  • Online publication date: February 2011

8 - Positive Incentives for Protecting the Amazon


It is often suggested that to achieve cooperation and handle environmental problems, treaties should use mechanisms such as sticks (negative incentives) and carrots (positive incentives), so that States find it attractive to contribute to the greater good. In this regard, Barret proposes a general theory of international cooperation to provide guidance on how to negotiate more effective agreements, which involves restructuring incentives, by balancing positive (carrots) and negative (sticks) incentives. Whereas positive incentives that reward law-abiding behavior of States and prevent violations of international obligations function as a “carrot,” measures such as penalties or sanctions addressing noncompliance situations work as a “stick.” The 1987 Montreal Protocol is usually cited for having successfully combined those two elements by financially compensating developing countries for the incremental costs of complying with the Protocol and, at the same time, by using the threat of trade restrictions to enforce obligations.

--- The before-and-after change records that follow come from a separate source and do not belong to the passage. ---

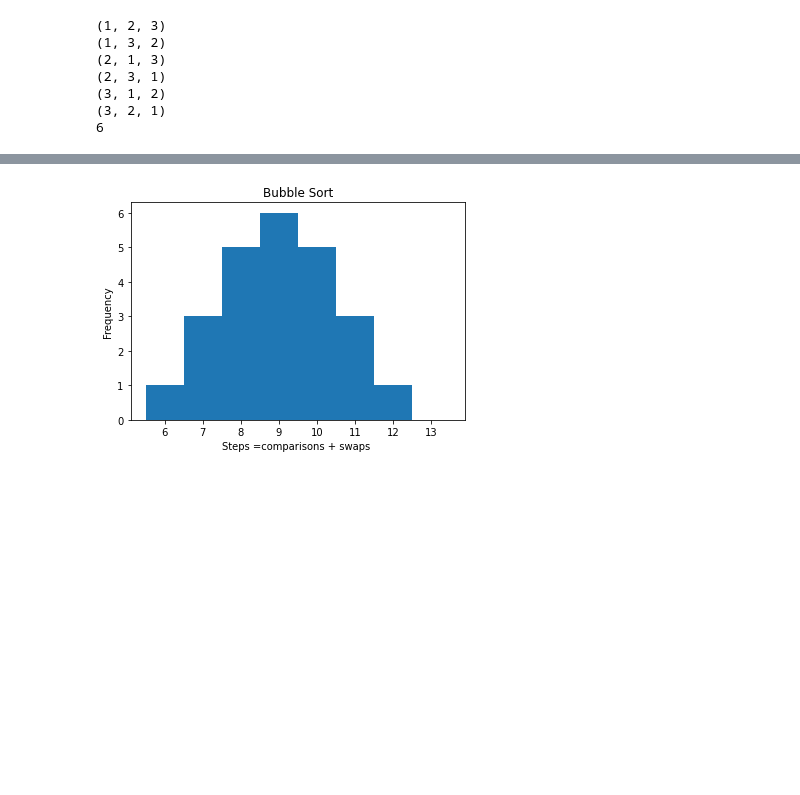
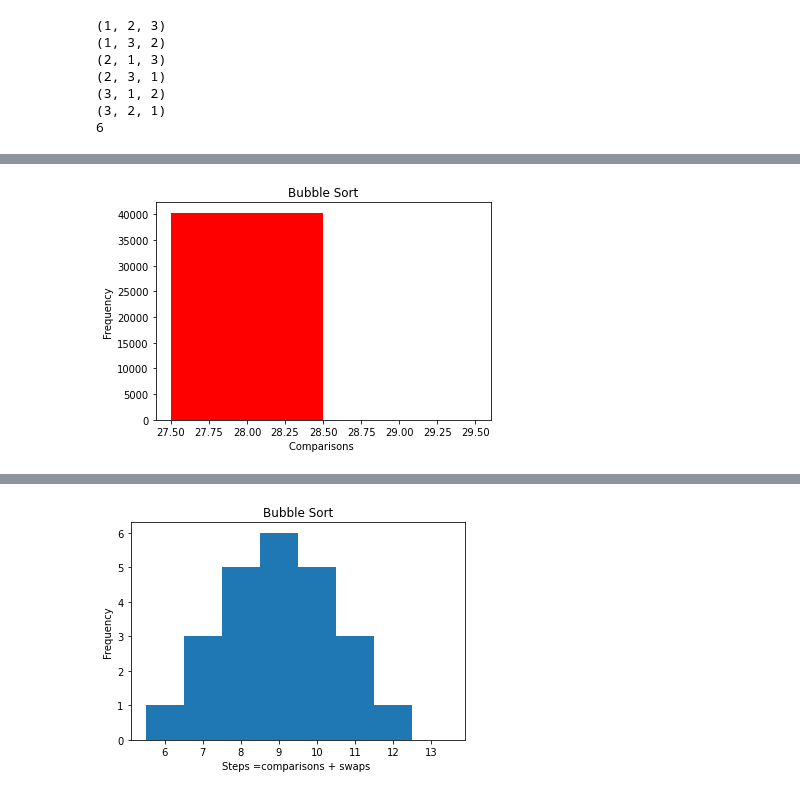
Before and after one commit to gjhernandezp/algorithms, a Jupyter notebook: AnalysisOfAlgorithms/BubbleSortNotOptimizedHistograms.ipynb, the cells around one changed output, grey strips where cells are left out. Saved outputs shown, nothing was run; the diff lists cells and outputs as text; code cells hidden in the pictures; blank space fills up the shorter version.

```diff
--- a/AnalysisOfAlgorithms/BubbleSortNotOptimizedHistograms.ipynb
+++ b/AnalysisOfAlgorithms/BubbleSortNotOptimizedHistograms.ipynb
@@ -30,0 +170,93 @@ print(c)
+# %%
+from itertools import permutations
+import matplotlib.pyplot as plt
+import numpy as np
+import math
+
+n = 8
+perm = permutations(range(1,n+1))
+
+comps = []
+swaps = []
+steps = []
+passes = []
+
+# Print the obtained permutations
+for i in list(perm):
+    i = list(i)
+    c,sw,st,p = bubbleSortAllCounters(i)
+    comps.append(c)
+    swaps.append(sw)
+    steps.append(st)
+    passes.append(p)
+
+
+b = np.array(range(min(comps)-1,max(comps)+2) ) +0.5
+plt.hist(comps,bins=b, color="red")
+plt.title("Bubble Sort")
+plt.xlabel("Comparisons ")
+plt.ylabel("Frequency")
+plt.show()
+
+b = np.array(range(min(swaps)-1,max(swaps)+2) ) +0.5
+plt.hist(swaps,bins=b,color="blue")
+plt.title("Bubble Sort")
+plt.xlabel("Swaps ")
+plt.ylabel("Frequency")
+plt.show()
+
+b = np.array(range(min(steps)-1,max(steps)+2) ) +0.5
+plt.hist(steps,bins=b,color="green")
+plt.title("Bubble Sort")
+plt.xlabel("Steps ")
+plt.ylabel("Frequency")
+plt.show()
+
+b = np.array(range(min(passes)-1,max(passes)+2) ) +0.5
+plt.hist(passes,bins=b,color="brown")
+plt.title("Bubble Sort")
+plt.xlabel("Passes")
+plt.ylabel("Frequency")
+plt.show()
+
+
+print("n",n)
+print("number of permutations n! =",math.factorial(n))
+print()
+
+print("Comps")
+print("Comps formula (n-1)*n/2 =",(n-1)*n/2)
+print("Comps exper min =",min(comps))
+print("Comps exper max =",max(comps))
+print("Comps exper mean =",np.mean(comps))
+print("Comps exper stdev =",np.std(comps))
+print()
+
+print("Swaps")
+print("Swaps exper min =",min(swaps))
+print("Swaps min formula = 0")
+print("Swaps exper max =",max(swaps))
+print("Swaps max formula (n-1)*n/2 =",(n-1)*n/2)
+print("Swaps exper mean =",np.mean(swaps))
+print("Swaps mean formula (n-1)*n/4 =",(n-1)*n/4)
+print("Swaps exper stdev =",np.std(swaps))
+print()
+
+print("Steps")
+print("Steps exper min =",min(steps))
+print("Steps min formula (n-1)*n/2 =",(n-1)*n/2)
+print("Steps exper max =",max(steps))
+print("Steps max formula (n-1)*n =",(n-1)*n)
+print("Steps exper mean =",np.mean(steps))
+print("Steps mean formula 3/4*n**2+17/4*n-4 =",(3/4)*(n**2-n))
+print("Steps exper stdev",np.std(steps))
+print()
+
+print("Passes")
+print("Passes formula (n-1) =",(n-1))
+print("Passes exper min =",min(passes))
+print("Passes exper max =",max(passes))
+print("Passes exper mean =",np.mean(passes))
+print("Passes exper stdev",np.std(passes))
+# %% [output]
+[figure, added]
```
Also changed, not shown: parts of 5 cells of this notebook.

Positive incentives can be divided into two major categories: one that involves market-based mechanisms, for example, carbon trading, and one that makes use of nonmarket-based financial resources, such as official development assistance, voluntary contributions from governments, the private sector, and funds under international treaties.